TIME Middle East

Israel ‘Deeply Disappointed’ By Kerry’s Comments

Israel expressed anger at Kerry's comments on the Middle East talks, which appeared to blame Israel for the current impasse

Israel signaled Wednesday that it was “deeply disappointed” by Secretary of State John Kerry’s recent comments, which appeared to blame Israel for the latest breakdown in Middle East peace talks.

The New York Times, citing an unnamed Israeli official in Prime Minister Benjamin Netanyahu’s office, reports that Netanyahu’s office was angered by Kerry’s remarks before the Senate Foreign Relations Committee on Tuesday. At the hearing, Kerry suggested Israel’s announcement of 700 new housing units in a contested area of east Jerusalem helped put the talks on ice.

“Poof, that was sort of the moment,” Kerry said. “We find ourselves where we are.”

The unnamed Israeli official said Kerry’s remarks “will both hurt the negotiations and harden Palestinian positions.”

“Secretary Kerry knows that it was the Palestinians who said ‘no’ to continued direct talks with Israel in November; who said ‘no’ to his proposed framework for final status talks; who said ‘no’ to even discussing recognition of Israel as the nation-state of the Jewish people; who said ‘no’ to a meeting with Kerry himself; and who said ‘no’ to an extension of the talks,” the official said.

Kerry has been seeking to broker a peace deal between the Israelis and the Palestinians, but recent events have darkened the prospect that an agreement can be reached. The Palestinians applied to join 15 international conventions and treaties last week, angering Israel shortly after Israel’s housing minister published construction plans for new housing units in East Jerusalem, which Palestinians say would be part of their future state under a deal.


Tap to read full story

Your browser is out of date. Please update your browser at http://update.microsoft.com


Dear TIME Reader,

As a regular visitor to TIME.com, we are sure you enjoy all the great journalism created by our editors and reporters. Great journalism has great value, and it costs money to make it. One of the main ways we cover our costs is through advertising.

The use of software that blocks ads limits our ability to provide you with the journalism you enjoy.
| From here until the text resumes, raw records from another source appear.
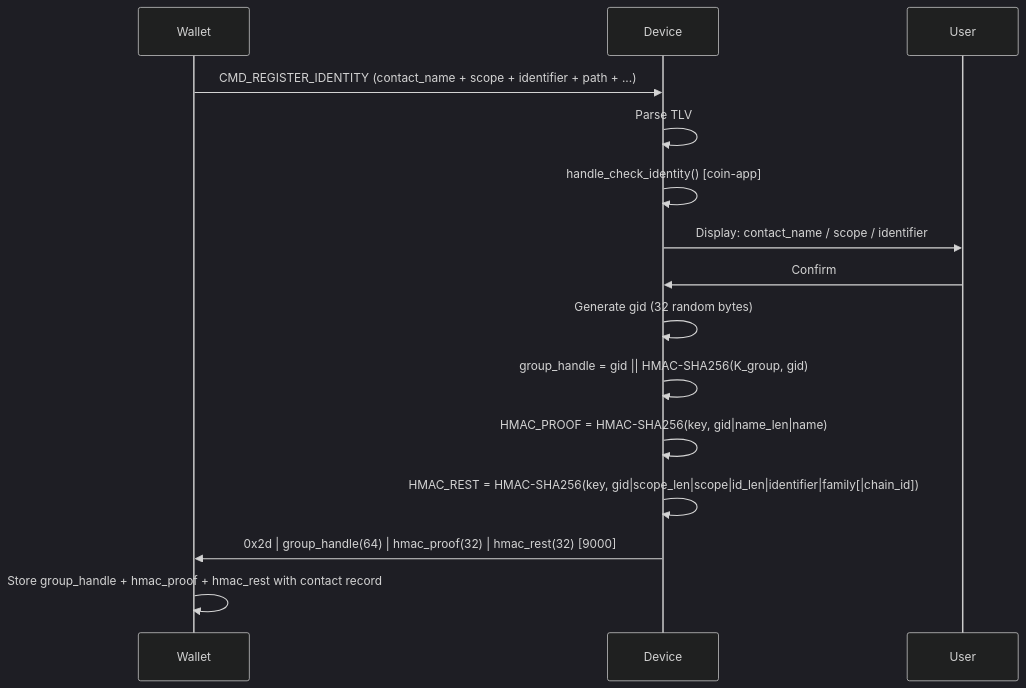
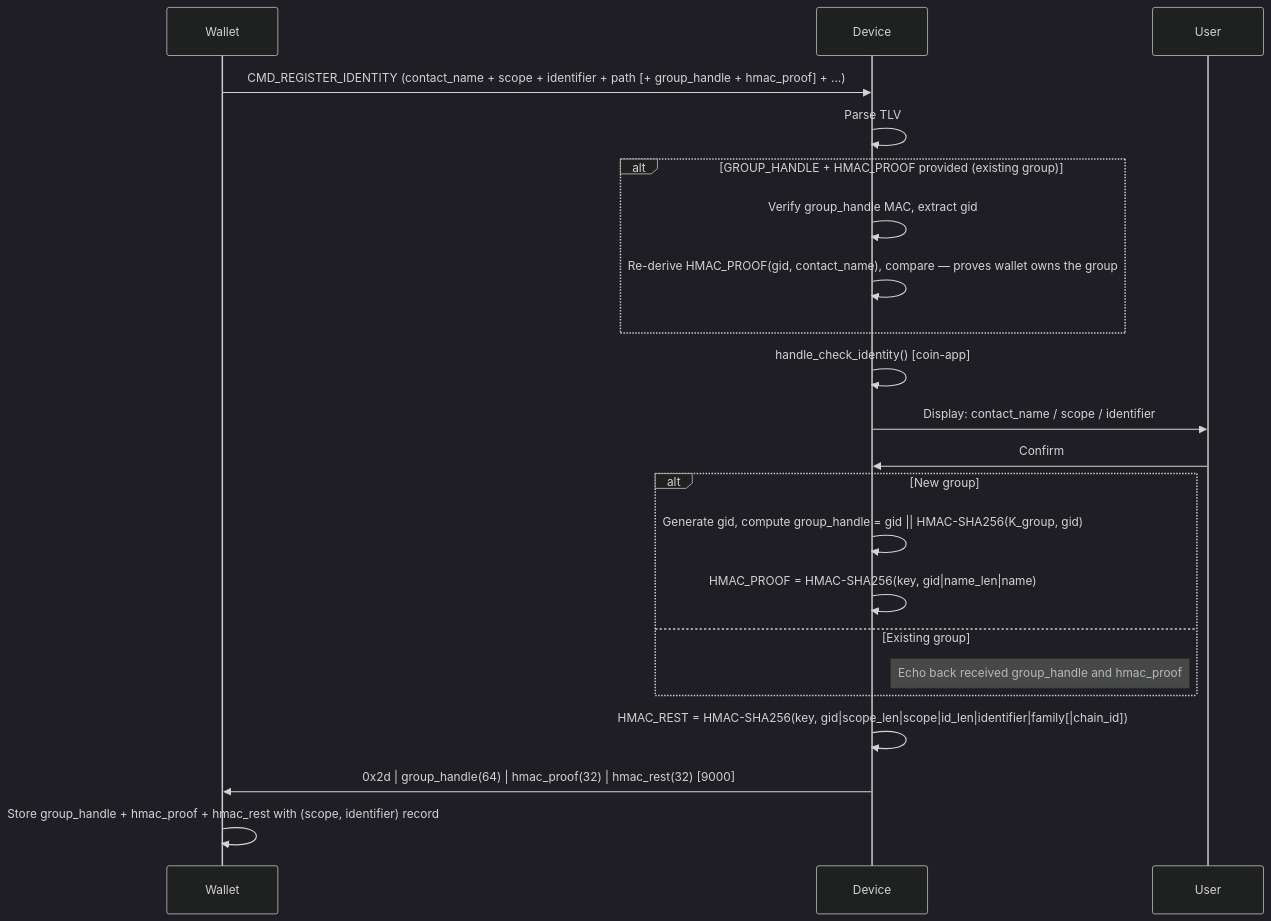
The third of 10 diagrams in app_features/address_book/doc/address_book_spec.md (LedgerHQ/ledger-secure-sdk), drawn with Mermaid (dark theme) before and after one commit. The commit also changed other lines of this file and 2 other files, not shown here.

Commit message:
Add support for multi identifier in a group

````diff
--- a/app_features/address_book/doc/address_book_spec.md
+++ b/app_features/address_book/doc/address_book_spec.md
@@ -272,18 +288,25 @@
 ```mermaid
 sequenceDiagram
     participant W as Wallet
     participant D as Device
     participant U as User
 
-    W->>D: CMD_REGISTER_IDENTITY (contact_name + scope + identifier + path + ...)
+    W->>D: CMD_REGISTER_IDENTITY (contact_name + scope + identifier + path [+ group_handle + hmac_proof] + ...)
     D->>D: Parse TLV
+    alt GROUP_HANDLE + HMAC_PROOF provided (existing group)
+        D->>D: Verify group_handle MAC, extract gid
+        D->>D: Re-derive HMAC_PROOF(gid, contact_name), compare — proves wallet owns the group
+    end
     D->>D: handle_check_identity() [coin-app]
     D->>U: Display: contact_name / scope / identifier
     U->>D: Confirm
-    D->>D: Generate gid (32 random bytes)
-    D->>D: group_handle = gid || HMAC-SHA256(K_group, gid)
-    D->>D: HMAC_PROOF = HMAC-SHA256(key, gid|name_len|name)
+    alt New group
+        D->>D: Generate gid, compute group_handle = gid || HMAC-SHA256(K_group, gid)
+        D->>D: HMAC_PROOF = HMAC-SHA256(key, gid|name_len|name)
+    else Existing group
+        Note right of D: Echo back received group_handle and hmac_proof
+    end
     D->>D: HMAC_REST = HMAC-SHA256(key, gid|scope_len|scope|id_len|identifier|family[|chain_id])
     D->>W: 0x2d | group_handle(64) | hmac_proof(32) | hmac_rest(32)  [9000]
-    W->>W: Store group_handle + hmac_proof + hmac_rest with contact record
+    W->>W: Store group_handle + hmac_proof + hmac_rest with (scope, identifier) record
 ```
````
Consider turning your Ad Blocker off so that we can continue to provide the world class journalism you have become accustomed to.

The TIME Team